At least 20 tables were set up to provide resources. These included the Cultivating Change Foundation, an advocacy group for minorities in agriculture.
“You do have gay farmers who are growing your food,” says Marcus Hollan, who co-founded the group. “You have lesbian agricultural teachers in your high schools and your colleges teaching youth. It’s time we start recognizing them but also celebrating them.”
Hollan says there are many unsung heroes in agriculture who lead by example and provide inspiration to young people to say, "I don’t have to leave the farm, I can still be a farmer and be my authentic self."
Justin Kamimoto spoke at the summit as part of the LGBT youth panel. The Fresno State student says the USDA has taken big strides to be LGBT-inclusive in its hiring practices, programming and internships. “They look at areas like the Central Valley that are very agricultural-based,” he says. “They want to bring the best and brightest people to their organization.”
Kamimoto was at the summit sharing information about his online organization, MY LGBT PLUS. It’s a community resource “dedicated to connecting, interacting and supporting our LGBT community,” he says. “We’re here to support our rural pride community.

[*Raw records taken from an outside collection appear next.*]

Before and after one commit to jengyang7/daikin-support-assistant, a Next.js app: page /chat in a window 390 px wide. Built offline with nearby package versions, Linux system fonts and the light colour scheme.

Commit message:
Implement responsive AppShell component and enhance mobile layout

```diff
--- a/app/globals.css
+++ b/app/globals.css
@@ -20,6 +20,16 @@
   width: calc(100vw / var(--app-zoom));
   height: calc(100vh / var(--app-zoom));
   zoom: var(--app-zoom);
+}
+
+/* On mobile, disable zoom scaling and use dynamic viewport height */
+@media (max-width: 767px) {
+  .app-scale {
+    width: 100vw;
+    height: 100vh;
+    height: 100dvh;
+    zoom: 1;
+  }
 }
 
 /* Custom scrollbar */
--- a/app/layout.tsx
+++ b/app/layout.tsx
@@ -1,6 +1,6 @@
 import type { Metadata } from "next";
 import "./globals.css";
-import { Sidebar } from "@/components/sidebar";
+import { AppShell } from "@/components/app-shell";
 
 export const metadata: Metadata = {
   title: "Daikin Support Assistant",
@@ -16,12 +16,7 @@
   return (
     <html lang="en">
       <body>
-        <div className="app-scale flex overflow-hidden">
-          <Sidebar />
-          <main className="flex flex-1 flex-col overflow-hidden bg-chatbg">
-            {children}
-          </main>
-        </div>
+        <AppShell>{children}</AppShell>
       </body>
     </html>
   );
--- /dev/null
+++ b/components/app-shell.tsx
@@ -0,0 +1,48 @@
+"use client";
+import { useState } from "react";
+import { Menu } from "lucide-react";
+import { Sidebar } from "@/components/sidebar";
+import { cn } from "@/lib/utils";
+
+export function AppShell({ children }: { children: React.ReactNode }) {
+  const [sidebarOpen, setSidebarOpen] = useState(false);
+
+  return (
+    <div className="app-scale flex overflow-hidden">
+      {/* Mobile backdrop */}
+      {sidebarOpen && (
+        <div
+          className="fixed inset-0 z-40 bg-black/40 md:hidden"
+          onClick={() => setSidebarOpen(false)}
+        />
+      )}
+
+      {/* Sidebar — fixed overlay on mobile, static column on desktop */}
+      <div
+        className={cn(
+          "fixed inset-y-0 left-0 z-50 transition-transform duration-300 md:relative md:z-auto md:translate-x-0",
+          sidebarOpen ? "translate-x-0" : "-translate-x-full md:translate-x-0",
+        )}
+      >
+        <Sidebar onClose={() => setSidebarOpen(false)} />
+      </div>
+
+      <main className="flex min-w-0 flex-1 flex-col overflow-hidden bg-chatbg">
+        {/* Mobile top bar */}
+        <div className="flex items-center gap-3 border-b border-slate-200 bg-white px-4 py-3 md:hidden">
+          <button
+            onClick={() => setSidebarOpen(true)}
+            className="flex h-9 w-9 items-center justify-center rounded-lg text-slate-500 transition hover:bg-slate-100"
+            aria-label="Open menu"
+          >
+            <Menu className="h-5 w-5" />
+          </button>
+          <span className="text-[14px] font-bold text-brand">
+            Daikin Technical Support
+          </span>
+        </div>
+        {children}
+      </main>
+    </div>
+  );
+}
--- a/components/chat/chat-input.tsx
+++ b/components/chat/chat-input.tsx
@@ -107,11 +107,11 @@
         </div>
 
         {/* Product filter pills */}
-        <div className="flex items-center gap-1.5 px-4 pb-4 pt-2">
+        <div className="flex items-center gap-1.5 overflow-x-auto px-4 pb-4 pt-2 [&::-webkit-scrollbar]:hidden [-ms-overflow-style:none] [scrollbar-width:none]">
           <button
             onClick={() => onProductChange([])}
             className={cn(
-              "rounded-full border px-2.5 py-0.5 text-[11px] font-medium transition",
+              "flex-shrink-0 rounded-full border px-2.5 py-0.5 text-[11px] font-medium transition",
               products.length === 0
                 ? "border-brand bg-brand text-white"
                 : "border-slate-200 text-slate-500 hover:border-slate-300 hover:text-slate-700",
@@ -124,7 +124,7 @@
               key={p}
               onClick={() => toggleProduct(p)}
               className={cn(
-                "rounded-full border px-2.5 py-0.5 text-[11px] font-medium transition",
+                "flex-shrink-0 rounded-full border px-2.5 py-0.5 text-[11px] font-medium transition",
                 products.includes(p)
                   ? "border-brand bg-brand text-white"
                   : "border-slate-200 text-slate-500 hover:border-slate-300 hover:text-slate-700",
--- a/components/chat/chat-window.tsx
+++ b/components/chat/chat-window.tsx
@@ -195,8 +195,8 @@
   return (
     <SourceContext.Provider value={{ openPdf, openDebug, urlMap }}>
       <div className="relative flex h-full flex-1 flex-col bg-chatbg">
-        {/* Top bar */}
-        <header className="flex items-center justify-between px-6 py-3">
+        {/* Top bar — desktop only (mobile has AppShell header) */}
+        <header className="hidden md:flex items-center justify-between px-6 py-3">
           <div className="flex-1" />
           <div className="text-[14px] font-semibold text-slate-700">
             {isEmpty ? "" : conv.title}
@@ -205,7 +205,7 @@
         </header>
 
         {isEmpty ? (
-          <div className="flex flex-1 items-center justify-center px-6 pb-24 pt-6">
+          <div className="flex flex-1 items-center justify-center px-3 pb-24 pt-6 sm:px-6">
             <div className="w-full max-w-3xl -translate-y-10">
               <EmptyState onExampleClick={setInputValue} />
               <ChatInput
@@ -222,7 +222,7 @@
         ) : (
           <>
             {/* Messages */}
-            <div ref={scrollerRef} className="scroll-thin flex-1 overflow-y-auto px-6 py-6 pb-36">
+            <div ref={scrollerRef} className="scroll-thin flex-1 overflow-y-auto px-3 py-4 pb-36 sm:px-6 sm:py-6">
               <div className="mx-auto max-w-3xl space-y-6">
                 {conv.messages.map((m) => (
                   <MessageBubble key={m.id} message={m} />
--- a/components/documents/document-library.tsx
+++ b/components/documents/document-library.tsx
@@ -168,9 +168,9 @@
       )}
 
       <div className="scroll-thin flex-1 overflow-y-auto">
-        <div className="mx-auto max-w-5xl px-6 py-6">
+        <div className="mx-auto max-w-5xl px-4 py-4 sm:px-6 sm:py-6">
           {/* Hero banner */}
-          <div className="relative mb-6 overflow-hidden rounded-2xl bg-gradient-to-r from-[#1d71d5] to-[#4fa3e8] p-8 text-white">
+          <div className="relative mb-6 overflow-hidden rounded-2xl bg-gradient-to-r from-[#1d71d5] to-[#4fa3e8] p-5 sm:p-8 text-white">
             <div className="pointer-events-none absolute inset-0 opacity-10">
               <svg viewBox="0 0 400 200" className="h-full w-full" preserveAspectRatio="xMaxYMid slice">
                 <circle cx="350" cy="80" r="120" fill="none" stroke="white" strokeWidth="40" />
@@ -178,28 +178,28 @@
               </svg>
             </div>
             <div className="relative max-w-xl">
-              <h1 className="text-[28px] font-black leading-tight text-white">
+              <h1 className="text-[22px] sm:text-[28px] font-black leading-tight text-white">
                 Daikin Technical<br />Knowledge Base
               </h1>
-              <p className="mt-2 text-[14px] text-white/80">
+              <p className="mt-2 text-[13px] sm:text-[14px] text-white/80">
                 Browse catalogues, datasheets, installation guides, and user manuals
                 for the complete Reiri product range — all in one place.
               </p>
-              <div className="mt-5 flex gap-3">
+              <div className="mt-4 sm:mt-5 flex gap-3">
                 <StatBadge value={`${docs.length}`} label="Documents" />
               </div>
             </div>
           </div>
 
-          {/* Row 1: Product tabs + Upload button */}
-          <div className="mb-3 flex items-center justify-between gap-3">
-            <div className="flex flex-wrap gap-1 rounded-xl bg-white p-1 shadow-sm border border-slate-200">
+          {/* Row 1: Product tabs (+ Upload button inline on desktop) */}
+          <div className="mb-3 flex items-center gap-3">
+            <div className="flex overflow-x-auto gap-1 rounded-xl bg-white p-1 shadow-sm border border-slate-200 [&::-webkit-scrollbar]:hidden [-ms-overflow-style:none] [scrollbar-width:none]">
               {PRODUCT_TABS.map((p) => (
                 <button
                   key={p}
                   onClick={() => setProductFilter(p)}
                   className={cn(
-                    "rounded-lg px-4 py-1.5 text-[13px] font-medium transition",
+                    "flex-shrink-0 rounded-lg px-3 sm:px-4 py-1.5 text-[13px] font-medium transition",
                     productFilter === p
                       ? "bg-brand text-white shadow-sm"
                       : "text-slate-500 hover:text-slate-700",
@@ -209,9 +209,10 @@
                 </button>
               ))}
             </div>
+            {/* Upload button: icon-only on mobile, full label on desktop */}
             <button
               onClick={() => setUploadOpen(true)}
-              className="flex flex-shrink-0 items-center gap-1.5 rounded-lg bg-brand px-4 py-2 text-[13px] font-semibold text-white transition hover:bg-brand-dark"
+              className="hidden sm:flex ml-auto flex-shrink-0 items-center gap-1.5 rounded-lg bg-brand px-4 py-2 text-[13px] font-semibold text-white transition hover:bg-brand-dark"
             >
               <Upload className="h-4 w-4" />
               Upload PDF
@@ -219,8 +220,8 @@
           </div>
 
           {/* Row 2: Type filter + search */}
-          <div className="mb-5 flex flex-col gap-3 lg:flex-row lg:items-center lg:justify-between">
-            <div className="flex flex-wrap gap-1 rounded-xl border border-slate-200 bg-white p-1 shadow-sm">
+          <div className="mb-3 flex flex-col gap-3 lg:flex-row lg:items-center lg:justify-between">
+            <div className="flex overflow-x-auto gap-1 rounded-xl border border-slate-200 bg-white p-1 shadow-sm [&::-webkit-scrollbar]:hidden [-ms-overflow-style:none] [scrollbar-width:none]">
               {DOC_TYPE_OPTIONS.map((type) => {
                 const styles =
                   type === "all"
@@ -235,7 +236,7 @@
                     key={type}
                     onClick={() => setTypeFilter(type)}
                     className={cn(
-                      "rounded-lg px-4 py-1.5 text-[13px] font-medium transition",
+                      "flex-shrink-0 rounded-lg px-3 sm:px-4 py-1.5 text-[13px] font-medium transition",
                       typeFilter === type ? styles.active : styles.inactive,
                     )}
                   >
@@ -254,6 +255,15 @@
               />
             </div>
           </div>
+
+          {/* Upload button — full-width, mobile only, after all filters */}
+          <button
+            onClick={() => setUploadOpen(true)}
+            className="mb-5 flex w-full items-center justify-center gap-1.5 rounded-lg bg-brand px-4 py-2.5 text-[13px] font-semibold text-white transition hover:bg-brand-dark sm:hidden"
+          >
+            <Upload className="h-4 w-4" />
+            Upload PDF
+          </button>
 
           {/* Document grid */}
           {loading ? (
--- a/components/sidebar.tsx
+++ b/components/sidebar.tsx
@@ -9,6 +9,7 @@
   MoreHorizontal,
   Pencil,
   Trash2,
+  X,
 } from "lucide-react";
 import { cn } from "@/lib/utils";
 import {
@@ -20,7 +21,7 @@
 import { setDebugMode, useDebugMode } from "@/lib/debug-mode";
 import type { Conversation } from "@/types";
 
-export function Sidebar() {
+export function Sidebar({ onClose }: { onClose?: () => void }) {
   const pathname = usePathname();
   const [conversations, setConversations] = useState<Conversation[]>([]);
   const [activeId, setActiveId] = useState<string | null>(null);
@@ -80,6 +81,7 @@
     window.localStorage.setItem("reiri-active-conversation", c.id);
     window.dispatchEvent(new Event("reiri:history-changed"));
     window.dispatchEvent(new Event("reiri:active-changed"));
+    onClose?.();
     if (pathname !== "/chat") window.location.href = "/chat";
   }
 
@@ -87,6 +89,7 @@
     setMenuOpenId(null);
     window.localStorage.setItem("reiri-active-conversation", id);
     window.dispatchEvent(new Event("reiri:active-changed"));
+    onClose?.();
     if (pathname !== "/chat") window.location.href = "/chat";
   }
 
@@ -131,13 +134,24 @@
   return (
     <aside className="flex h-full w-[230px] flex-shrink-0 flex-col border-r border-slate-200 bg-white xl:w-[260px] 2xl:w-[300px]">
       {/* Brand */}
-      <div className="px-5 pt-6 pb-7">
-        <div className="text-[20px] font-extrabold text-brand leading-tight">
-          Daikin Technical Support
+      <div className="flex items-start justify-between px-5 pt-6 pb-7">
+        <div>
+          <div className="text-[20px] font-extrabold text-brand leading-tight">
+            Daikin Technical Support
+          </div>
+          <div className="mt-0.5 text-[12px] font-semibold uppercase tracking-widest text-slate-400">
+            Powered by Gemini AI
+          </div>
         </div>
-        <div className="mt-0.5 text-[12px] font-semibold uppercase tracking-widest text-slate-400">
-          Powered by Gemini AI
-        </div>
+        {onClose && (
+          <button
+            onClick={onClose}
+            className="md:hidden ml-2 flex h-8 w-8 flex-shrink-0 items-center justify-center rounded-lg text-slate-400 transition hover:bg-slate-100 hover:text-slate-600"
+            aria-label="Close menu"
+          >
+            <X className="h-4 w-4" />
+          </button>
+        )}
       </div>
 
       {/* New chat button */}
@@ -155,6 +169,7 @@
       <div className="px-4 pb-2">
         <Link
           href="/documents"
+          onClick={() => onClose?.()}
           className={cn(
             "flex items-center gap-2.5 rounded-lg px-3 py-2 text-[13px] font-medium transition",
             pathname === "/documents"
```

We know that the [people in the] outskirts of the Central Valley are oftentimes the ones forgotten about and we want to make sure resources are available to them.”

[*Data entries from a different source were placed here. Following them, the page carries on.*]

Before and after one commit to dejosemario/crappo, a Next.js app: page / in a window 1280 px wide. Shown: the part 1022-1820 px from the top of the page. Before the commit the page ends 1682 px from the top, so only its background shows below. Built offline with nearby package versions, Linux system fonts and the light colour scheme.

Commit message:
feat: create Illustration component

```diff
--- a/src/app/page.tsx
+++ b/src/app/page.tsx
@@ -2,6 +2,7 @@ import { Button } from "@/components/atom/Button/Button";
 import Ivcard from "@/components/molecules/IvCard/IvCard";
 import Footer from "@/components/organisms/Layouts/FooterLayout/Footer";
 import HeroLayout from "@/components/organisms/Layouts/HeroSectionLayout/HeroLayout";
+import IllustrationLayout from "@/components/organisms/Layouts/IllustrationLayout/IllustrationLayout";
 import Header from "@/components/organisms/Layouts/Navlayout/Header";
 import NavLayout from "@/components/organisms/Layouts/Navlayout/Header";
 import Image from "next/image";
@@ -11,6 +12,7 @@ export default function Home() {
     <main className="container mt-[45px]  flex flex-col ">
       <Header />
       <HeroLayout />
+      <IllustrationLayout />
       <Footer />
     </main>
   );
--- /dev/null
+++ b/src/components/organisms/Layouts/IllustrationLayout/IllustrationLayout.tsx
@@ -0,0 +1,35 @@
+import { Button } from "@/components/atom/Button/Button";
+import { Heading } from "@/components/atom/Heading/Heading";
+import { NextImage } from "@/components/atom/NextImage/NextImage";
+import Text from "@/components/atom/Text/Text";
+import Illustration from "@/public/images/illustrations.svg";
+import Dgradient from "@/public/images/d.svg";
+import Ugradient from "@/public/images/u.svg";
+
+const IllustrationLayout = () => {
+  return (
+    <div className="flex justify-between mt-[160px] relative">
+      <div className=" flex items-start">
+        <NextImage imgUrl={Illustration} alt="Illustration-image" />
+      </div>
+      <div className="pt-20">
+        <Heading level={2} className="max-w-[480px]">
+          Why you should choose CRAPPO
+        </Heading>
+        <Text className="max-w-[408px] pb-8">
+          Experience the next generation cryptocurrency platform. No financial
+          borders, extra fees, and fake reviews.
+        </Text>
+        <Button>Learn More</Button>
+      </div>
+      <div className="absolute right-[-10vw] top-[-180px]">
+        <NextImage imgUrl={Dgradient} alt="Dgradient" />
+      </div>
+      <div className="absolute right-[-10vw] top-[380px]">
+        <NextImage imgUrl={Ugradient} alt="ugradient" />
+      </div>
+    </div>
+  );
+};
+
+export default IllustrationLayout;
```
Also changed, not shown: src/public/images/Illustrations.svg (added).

Christine Chavez helped arrange the summit. She works for the USDA but she knows a bit about organizing from the late Cesar Chavez.
“My grandfather instilled in us that it wasn’t just about a farmworker issue, it was about poverty, about continuing to do outreach to people who need it the most,” the younger Chavez says. “So that’s what we’re trying to do here.”
She says people face many different issues. Isolation is one theme that comes up frequently, especially for folks in some of the smaller communities like Ridgecrest and Taft.
But there are also practical questions about farm loans, she says. And the perennial subject in the Central Valley: water.